The most important dargah in India, if not South Asia, is that of Moinuddin Chisti, the founder of the Chisti silsila (order) of Sufis in the sub-continent. Located in Ajmer, Rajasthan, where he came as a preacher from Iran via Bukhara, the great center of Islamic learning in the early middle ages. His tomb in Ajmer rose to a position of preeminent prominence during the time of the Mughal Emperor Akbar (16th century) who humbly walked to Ajmer to honor the sufi after hearing qawwals singing the great saint’s praises. Ever since it has been one of the major pilgrimage sites for not only Muslims, but Hindus, Sikhs and even Christians.
In this post the Washerman’s Dog offers a selection of contemporary qawwali by Haji Aslam Sabri a devotee of Moinuddin Chisti and frequent visitor to Ajmer Sharif.  Sabri’s style in this collection is more restrained then the fiery vocal pyrotechnics of the performers more familiar to Western audiences. Indeed, in some instances, the feel touches the fringes of mainstream ‘filmi’ qawwali, but Haji sahib’s soft tenor voice and lovely Urdu pronunciation keeps the music true to its devotional roots. Indeed, one can argue that it shares something with the Hindu bhajan (hymn) in its quiet intensity and allows the worshipper to focus on the real object.  As mighty as Rizwan and Muazzam are, one can’t help but feeling as one listens to some of their more energetic qawwalis that one is sitting dangerously close to a runaway train. The highpoint of this volume is the 30 minute qawwali in praise of the Mecca. Mohammad ke sheher mein (In Mohammad’s City) is a masterpiece that in addition to relating the healing and holy properties of Mecca includes poetry by Mohammad Iqbal and Sufi Bismil Baba.
            Track Listing:
1.    Bigri Banti Hain Unka Khaya
2.    Dar Chood ke Aap ka Sabir
3.    Jaan Se Piyara
4.    Main Ghulam-e-Mustafa Hun
5.    Mere Sabir Nirali Teri Sha
6.    Mil Gaya Unka Dar Jisko

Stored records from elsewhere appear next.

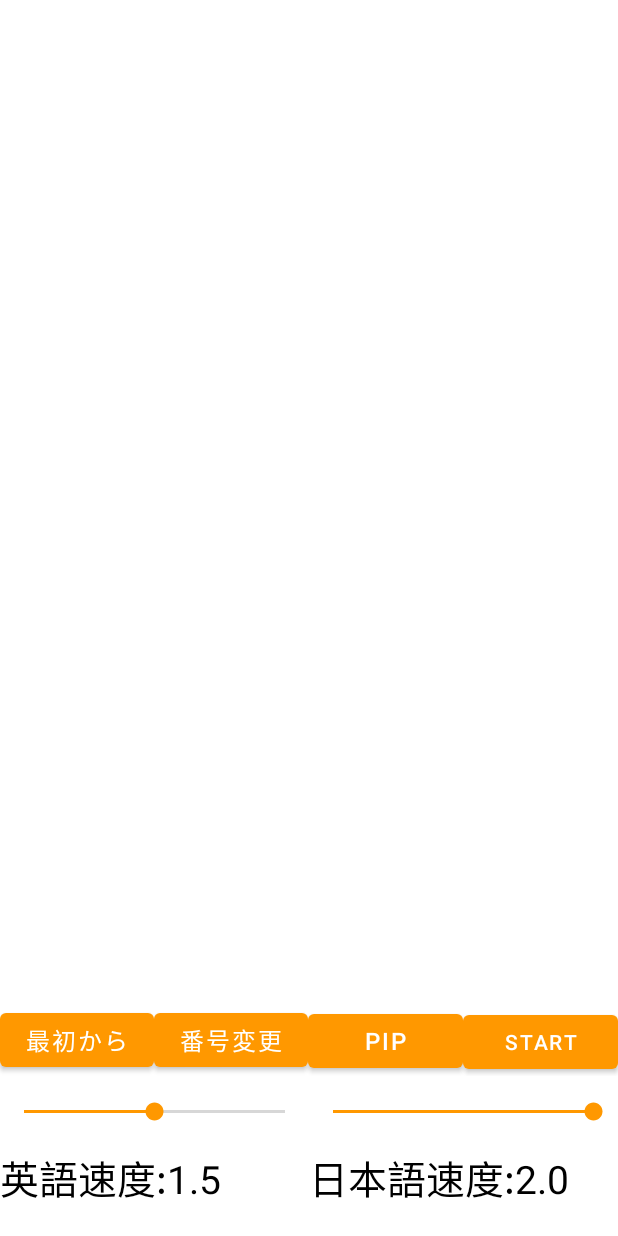
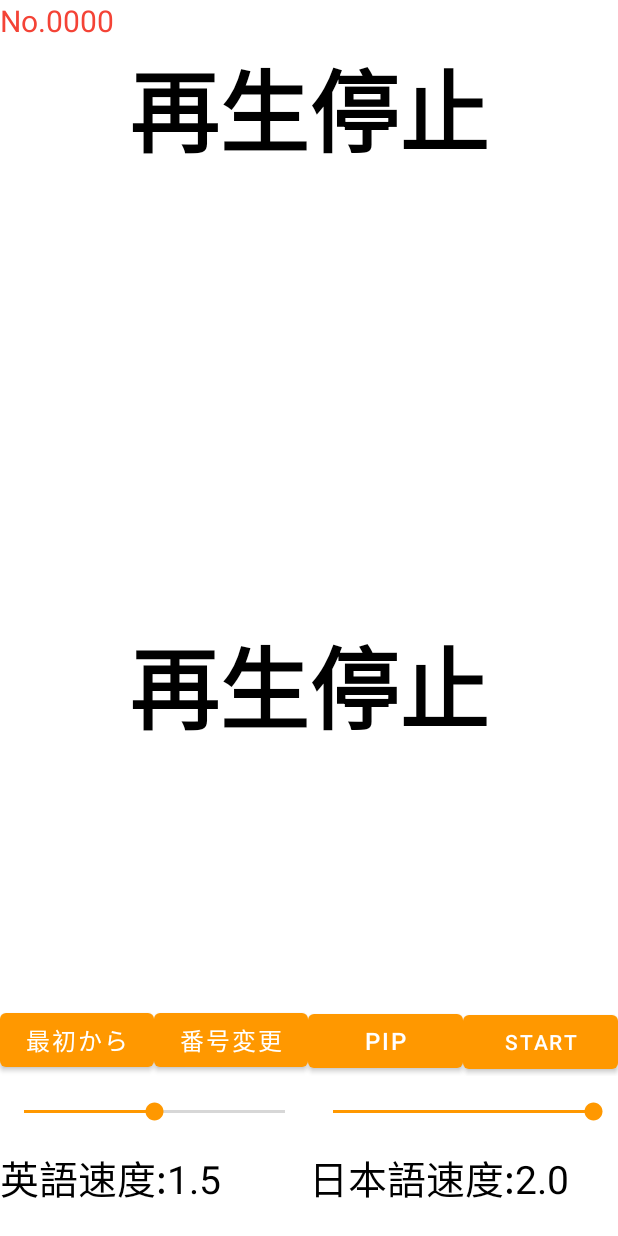
Before and after one commit to kmr-gks/Bokotan, an Android app: the fragment PlayerFragment shown on its own in the app's theme, on a phone screen of 412 x 824 dp. Run offline under Robolectric (Android 15) with nearby library versions, the phone set to English and light mode, and no system bars; 1 statement that could not run was skipped.

Commit message:
Viewの名前変更、ビルドバッチファイル作成。

```diff
--- a/app/src/main/java/com/gukos/bokotan/PipActivity.java
+++ b/app/src/main/java/com/gukos/bokotan/PipActivity.java
@@ -32,9 +32,9 @@ public class PipActivity extends Activity {
 			super.onCreate(savedInstanceState);
 			setContentView(R.layout.activity_pip);
 
-			tvPipE = findViewById(R.id.tvPipE);
-			tvPipJ = findViewById(R.id.tvPipJ);
-			tvNum = findViewById(R.id.tvNum);
+			tvPipE = findViewById(R.id.textViewPipEng);
+			tvPipJ = findViewById(R.id.textViewPipJpn);
+			tvNum = findViewById(R.id.textViewNo);
 
 			PipActivity.ChangeText(wordE[now], wordJ[now], now);
 
--- a/app/src/main/java/com/gukos/bokotan/PlayerFragment.java
+++ b/app/src/main/java/com/gukos/bokotan/PlayerFragment.java
@@ -74,16 +74,16 @@ public class PlayerFragment extends Fragment {
 				puts(getClassName() + getMethodName() + " start");
 
 				//UI設定
-				CommonVariables.tvWordEng = findViewById(R.id.fpTextViewEng);
-				CommonVariables.tvWordJpn = findViewById(R.id.fpTextViewJpn);
-				CommonVariables.tvGenzai = findViewById(R.id.fptvGenzai);
-				CommonVariables.tvsubE = findViewById(R.id.fptvsubE);
-				CommonVariables.tvsubJ = findViewById(R.id.fptvsubJ);
-				CommonVariables.tvGogen = findViewById(R.id.fptvGogen);
-				CommonVariables.tvNumSeikaisuu = findViewById(R.id.fptextViewNumSeikairitu);
-				CommonVariables.tvSeikaisu = findViewById(R.id.fptextViewSeikaisuu);
-				CommonVariables.textViewPath = findViewById(R.id.fptextViewPath);
-				CommonVariables.textViewHatsuonKigou = findViewById(R.id.fptextViewHatsuonKigou);
+				CommonVariables.tvWordEng = findViewById(R.id.textViewEng);
+				CommonVariables.tvWordJpn = findViewById(R.id.textViewJpn);
+				CommonVariables.tvGenzai = findViewById(R.id.textViewGenzai);
+				CommonVariables.tvsubE = findViewById(R.id.textViewSubtitleEng);
+				CommonVariables.tvsubJ = findViewById(R.id.textViewSubtitleJpn);
+				CommonVariables.tvGogen = findViewById(R.id.textViewGogen);
+				CommonVariables.tvNumSeikaisuu = findViewById(R.id.textViewNumSeikairitu);
+				CommonVariables.tvSeikaisu = findViewById(R.id.textViewSeikaisuu);
+				CommonVariables.textViewPath = findViewById(R.id.textViewPath);
+				CommonVariables.textViewHatsuonKigou = findViewById(R.id.textViewHatsuonKigou);
 				if (CommonVariables.strQ != null)
 					CommonVariables.isPhraseMode = CommonVariables.strQ.charAt(1) == 'h';
 				if (isWordAndPhraseMode || CommonVariables.isPhraseMode) {
@@ -96,12 +96,12 @@ public class PlayerFragment extends Fragment {
 					CommonVariables.tvsubJ.setVisibility(GONE);
 				}
 
-				Button buttonStartStop = findViewById(R.id.fpbuttonStartStop);
+				Button buttonStartStop = findViewById(R.id.buttonStartStop);
 				buttonStartStop.setOnClickListener(this::onStartStopButtonClick);
 				buttonStartStop.setText(CommonVariables.playing ? "stop" : "start");
-				findViewById(R.id.fpbuttonBangouHenkou).setOnClickListener(this::onSelectNowButtonClick);
-				findViewById(R.id.fpbuttonSaisho).setOnClickListener(this::onResetButtonClick);
-				findViewById(R.id.fpbuttonPIP).setOnClickListener(this::onPIPButtonClicked);
+				findViewById(R.id.buttonNowChange).setOnClickListener(this::onSelectNowButtonClick);
+				findViewById(R.id.buttonToBegin).setOnClickListener(this::onResetButtonClick);
+				findViewById(R.id.buttonPip).setOnClickListener(this::onPIPButtonClicked);
 
 				activity.setVolumeControlStream(AudioManager.STREAM_MUSIC);
 
@@ -110,11 +110,11 @@ public class PlayerFragment extends Fragment {
 					sentakuQ = WordPhraseData.q_num.testp1q;
 				}
 
-				SeekBar sbE = findViewById(R.id.fpseekBarEng);
+				SeekBar sbE = findViewById(R.id.seekBarEng);
 				sbE.setOnSeekBarChangeListener((MyLibrary.UiInterface.OnSeekBarProgressChange) this::onSpeedSeekBar);
 				sbE.setProgress(MyLibrary.PreferenceManager.getIntData(context, "SeekBar", "english", 5));
 				onSpeedSeekBar(sbE);
-				SeekBar sbJ = findViewById(R.id.fpseekBarJpn);
+				SeekBar sbJ = findViewById(R.id.seekBarJpn);
 				sbJ.setOnSeekBarChangeListener((MyLibrary.UiInterface.OnSeekBarProgressChange) this::onSpeedSeekBar);
 				sbJ.setProgress(MyLibrary.PreferenceManager.getIntData(context, "SeekBar", "japanese", 10));
 				onSpeedSeekBar(sbJ);
@@ -564,15 +564,15 @@ public class PlayerFragment extends Fragment {
 	public void onSpeedSeekBar(View v) {
 		try {
 			SeekBar sb = (SeekBar) v;
-			if (sb.getId() == R.id.fpseekBarEng) {
+			if (sb.getId() == R.id.seekBarEng) {
 				//英語
-				((TextView) findViewById(R.id.fptvSeekBarEng)).setText(String.format("英語速度:%.1f", 1.0 + sb.getProgress() / 10.0));
+				((TextView) findViewById(R.id.textViewSeekBarEng)).setText(String.format("英語速度:%.1f", 1.0 + sb.getProgress() / 10.0));
 				CommonVariables.dPlaySpeedEng = 1 + 0.1 * sb.getProgress();
 				putIntData(context, "SeekBar", "english", sb.getProgress());
 			}
-			else if (sb.getId() == R.id.fpseekBarJpn) {
+			else if (sb.getId() == R.id.seekBarJpn) {
 				//日本語
-				((TextView) findViewById(R.id.fptvSeekBarJpn)).setText(String.format("日本語速度:%.1f", 1.0 + sb.getProgress() / 10.0));
+				((TextView) findViewById(R.id.textViewSeekBarJpn)).setText(String.format("日本語速度:%.1f", 1.0 + sb.getProgress() / 10.0));
 				CommonVariables.dPlaySpeedJpn = 1 + 0.1 * sb.getProgress();
 				putIntData(context, "SeekBar", "japanese", sb.getProgress());
 			}
--- a/app/src/main/res/layout/fragment_player.xml
+++ b/app/src/main/res/layout/fragment_player.xml
@@ -8,16 +8,17 @@
 	tools:context=".PlayerFragment">
 
 	<TextView
-		android:id="@+id/fptvGenzai"
+		android:id="@+id/textViewGenzai"
 		android:layout_width="wrap_content"
 		android:layout_height="wrap_content"
+		android:text="No.0000"
 		android:textColor="#F44336"
 		android:textSize="20sp"
 		app:layout_constraintStart_toStartOf="parent"
 		app:layout_constraintTop_toTopOf="parent" />
 
 	<TextView
-		android:id="@+id/fptvGogen"
+		android:id="@+id/textViewGogen"
 		android:layout_width="0dp"
 		android:layout_height="0dp"
 		android:autoSizeTextType="uniform"
@@ -25,12 +26,12 @@
 		android:textAlignment="textEnd"
 		android:textColor="@color/textcolor"
 		android:textSize="40sp"
-		app:layout_constraintBottom_toTopOf="@+id/fptvsubE"
+		app:layout_constraintBottom_toTopOf="@+id/textViewSubtitleEng"
 		app:layout_constraintEnd_toEndOf="parent"
-		app:layout_constraintTop_toBottomOf="@+id/fplinearLayoutTextViews" />
+		app:layout_constraintTop_toBottomOf="@+id/linearLayoutWords" />
 
 	<TextView
-		android:id="@+id/fptvsubJ"
+		android:id="@+id/textViewSubtitleJpn"
 		android:layout_width="0dp"
 		android:layout_height="wrap_content"
 		android:autoSizeTextType="uniform"
@@ -38,12 +39,12 @@
 		android:textAlignment="textEnd"
 		android:textColor="@color/textcolor"
 		android:textSize="26sp"
-		app:layout_constraintBottom_toTopOf="@+id/fplinearLayoutButtons"
+		app:layout_constraintBottom_toTopOf="@+id/linearLayoutPlayerButtons"
 		app:layout_constraintEnd_toEndOf="parent"
 		app:layout_constraintStart_toStartOf="parent" />
 
 	<TextView
-		android:id="@+id/fptvsubE"
+		android:id="@+id/textViewSubtitleEng"
 		android:layout_width="0dp"
 		android:layout_height="wrap_content"
 		android:autoSizeTextType="uniform"
@@ -51,21 +52,21 @@
 		android:textAlignment="textEnd"
 		android:textColor="@color/textcolor"
 		android:textSize="26sp"
-		app:layout_constraintBottom_toTopOf="@+id/fptvsubJ"
+		app:layout_constraintBottom_toTopOf="@+id/textViewSubtitleJpn"
 		app:layout_constraintEnd_toEndOf="parent"
 		app:layout_constraintStart_toStartOf="parent" />
 
 	<LinearLayout
-		android:id="@+id/fplinearLayoutButtons"
+		android:id="@+id/linearLayoutPlayerButtons"
 		android:layout_width="0dp"
 		android:layout_height="wrap_content"
 		android:orientation="horizontal"
-		app:layout_constraintBottom_toTopOf="@+id/fplinearLayoutSeekBars"
+		app:layout_constraintBottom_toTopOf="@+id/linearLayoutSeekBars"
 		app:layout_constraintEnd_toEndOf="parent"
 		app:layout_constraintStart_toStartOf="parent">
 
 		<Button
-			android:id="@+id/fpbuttonSaisho"
+			android:id="@+id/buttonToBegin"
 			android:layout_width="0dp"
 			android:layout_height="wrap_content"
 			android:layout_weight="1"
@@ -74,7 +75,7 @@
 			android:textSize="16sp" />
 
 		<Button
-			android:id="@+id/fpbuttonBangouHenkou"
+			android:id="@+id/buttonNowChange"
 			android:layout_width="0dp"
 			android:layout_height="wrap_content"
 			android:layout_weight="1"
@@ -83,7 +84,7 @@
 			android:textSize="16sp" />
 
 		<Button
-			android:id="@+id/fpbuttonPIP"
+			android:id="@+id/buttonPip"
 			android:layout_width="0dp"
 			android:layout_height="wrap_content"
 			android:layout_weight="1"
@@ -92,7 +93,7 @@
 			android:textSize="16sp" />
 
 		<Button
-			android:id="@+id/fpbuttonStartStop"
+			android:id="@+id/buttonStartStop"
 			android:layout_width="0dp"
 			android:layout_height="wrap_content"
 			android:layout_weight="1"
@@ -102,36 +103,36 @@
 	</LinearLayout>
 
 	<TextView
-		android:id="@+id/fptextViewNumSeikairitu"
+		android:id="@+id/textViewNumSeikairitu"
 		android:layout_width="wrap_content"
 		android:layout_height="wrap_content"
 		android:autoSizeTextType="uniform"
 		android:textColor="@color/textcolor"
-		app:layout_constraintBottom_toBottomOf="@+id/fptvGenzai"
-		app:layout_constraintStart_toEndOf="@+id/fptvGenzai"
+		app:layout_constraintBottom_toBottomOf="@+id/textViewGenzai"
+		app:layout_constraintStart_toEndOf="@+id/textViewGenzai"
 		app:layout_constraintTop_toTopOf="parent" />
 
 	<TextView
-		android:id="@+id/fptextViewSeikaisuu"
+		android:id="@+id/textViewSeikaisuu"
 		android:layout_width="wrap_content"
 		android:layout_height="wrap_content"
 		android:autoSizeTextType="uniform"
 		android:textColor="@color/textcolor"
-		app:layout_constraintBottom_toBottomOf="@+id/fptvGenzai"
+		app:layout_constraintBottom_toBottomOf="@+id/textViewGenzai"
 		app:layout_constraintEnd_toEndOf="parent"
 		app:layout_constraintTop_toTopOf="parent" />
 
 	<LinearLayout
-		android:id="@+id/fplinearLayoutSeekBars"
+		android:id="@+id/linearLayoutSeekBars"
 		android:layout_width="0dp"
 		android:layout_height="wrap_content"
 		android:orientation="horizontal"
-		app:layout_constraintBottom_toTopOf="@+id/fplinearLayoutTextSeekBar"
+		app:layout_constraintBottom_toTopOf="@+id/linearLayoutSeekBarTexts"
 		app:layout_constraintEnd_toEndOf="parent"
 		app:layout_constraintStart_toStartOf="parent">
 
 		<SeekBar
-			android:id="@+id/fpseekBarEng"
+			android:id="@+id/seekBarEng"
 			android:layout_width="match_parent"
 			android:layout_height="wrap_content"
 			android:layout_weight="0.5"
@@ -141,7 +142,7 @@
 			android:progress="5" />
 
 		<SeekBar
-			android:id="@+id/fpseekBarJpn"
+			android:id="@+id/seekBarJpn"
 			android:layout_width="match_parent"
 			android:layout_height="wrap_content"
 			android:layout_weight="0.5"
@@ -152,55 +153,58 @@
 	</LinearLayout>
 
 	<LinearLayout
-		android:id="@+id/fplinearLayoutTextSeekBar"
+		android:id="@+id/linearLayoutSeekBarTexts"
 		android:layout_width="0dp"
 		android:layout_height="wrap_content"
 		android:orientation="horizontal"
-		app:layout_constraintBottom_toTopOf="@+id/fptextViewPath"
+		app:layout_constraintBottom_toTopOf="@+id/textViewPath"
 		app:layout_constraintEnd_toEndOf="parent"
 		app:layout_constraintStart_toStartOf="parent">
 
 		<TextView
-			android:id="@+id/fptvSeekBarEng"
+			android:id="@+id/textViewSeekBarEng"
 			android:layout_width="match_parent"
 			android:layout_height="match_parent"
 			android:layout_weight="0.5"
+			android:text="英語速度:1.5"
 			android:textColor="@color/textcolor"
 			android:textSize="26sp" />
 
 		<TextView
-			android:id="@+id/fptvSeekBarJpn"
+			android:id="@+id/textViewSeekBarJpn"
 			android:layout_width="match_parent"
 			android:layout_height="match_parent"
 			android:layout_weight="0.5"
+			android:text="日本語速度:1.5"
 			android:textColor="@color/textcolor"
 			android:textSize="26sp" />
 	</LinearLayout>
 
 	<LinearLayout
-		android:id="@+id/fplinearLayoutTextViews"
+		android:id="@+id/linearLayoutWords"
 		android:layout_width="0dp"
 		android:layout_height="0dp"
 		android:orientation="vertical"
-		app:layout_constraintBottom_toTopOf="@+id/fptvsubE"
+		app:layout_constraintBottom_toTopOf="@+id/textViewSubtitleEng"
 		app:layout_constraintEnd_toEndOf="parent"
 		app:layout_constraintStart_toStartOf="parent"
-		app:layout_constraintTop_toBottomOf="@+id/fptvGenzai">
+		app:layout_constraintTop_toBottomOf="@+id/textViewGenzai">
 
 		<TextView
-			android:id="@+id/fpTextViewEng"
+			android:id="@+id/textViewEng"
 			android:layout_width="match_parent"
 			android:layout_height="0dp"
 			android:layout_weight="1"
 			android:autoSizeMaxTextSize="60sp"
 			android:autoSizeTextType="uniform"
+			android:text="再生停止"
 			android:textAlignment="center"
 			android:textColor="@color/textcolor"
 			android:textSize="36sp"
 			android:textStyle="bold" />
 
 		<TextView
-			android:id="@+id/fptextViewHatsuonKigou"
+			android:id="@+id/textViewHatsuonKigou"
 			android:layout_width="match_parent"
 			android:layout_height="0dp"
 			android:layout_weight="0.5"
@@ -210,12 +214,13 @@
 			android:textColor="@color/textcolor" />
 
 		<TextView
-			android:id="@+id/fpTextViewJpn"
+			android:id="@+id/textViewJpn"
 			android:layout_width="match_parent"
 			android:layout_height="0dp"
 			android:layout_weight="1"
 			android:autoSizeMaxTextSize="60sp"
 			android:autoSizeTextType="uniform"
+			android:text="再生停止"
 			android:textAlignment="center"
 			android:textColor="@color/textcolor"
 			android:textSize="36sp"
@@ -223,7 +228,7 @@
 	</LinearLayout>
 
 	<TextView
-		android:id="@+id/fptextViewPath"
+		android:id="@+id/textViewPath"
 		android:layout_width="0dp"
 		android:layout_height="wrap_content"
 		android:autoSizeTextType="uniform"
```
Also changed, not shown: app/src/main/java/com/gukos/bokotan/KensakuFragment.java (+8 -8 lines), app/src/main/java/com/gukos/bokotan/SettingFragment.java (+1 -29 lines), app/src/main/java/com/gukos/bokotan/TestActivity.java (+14 -14 lines), app/src/main/res/layout/activity_pip.xml (+4 -3 lines), app/src/main/res/layout/activity_test.xml (+19 -17 lines), app/src/main/res/layout/fragment_kensaku.xml (+7 -7 lines), app/src/main/res/layout/fragment_q_sentaku.xml (+23 -19 lines), app/src/main/res/layout/fragment_setting.xml (+8 -7 lines), 1 other file.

7.    Muhammad ke Shahar Mein
8.    Qaul
9.    Sabir ke Martabe ko Kya
10. Wa ko Naam Moinuddin Pyaro
Listen here.
As an Easter bonus, the Washerman’s Dog has included a small mix of other qawwals.

            Track Listing:
1.    Makkah Madina (Nusrat Fateh Ali Khan)
2.    Teri Ishq Nachaya (Wadali Brothers)
3.    Allah Ho Ya Rahman (Rizwan and Muazzam)
4.    Mohabbat Karne Walo Hum Mohabbat  (Sabri Brothers)

Listen here.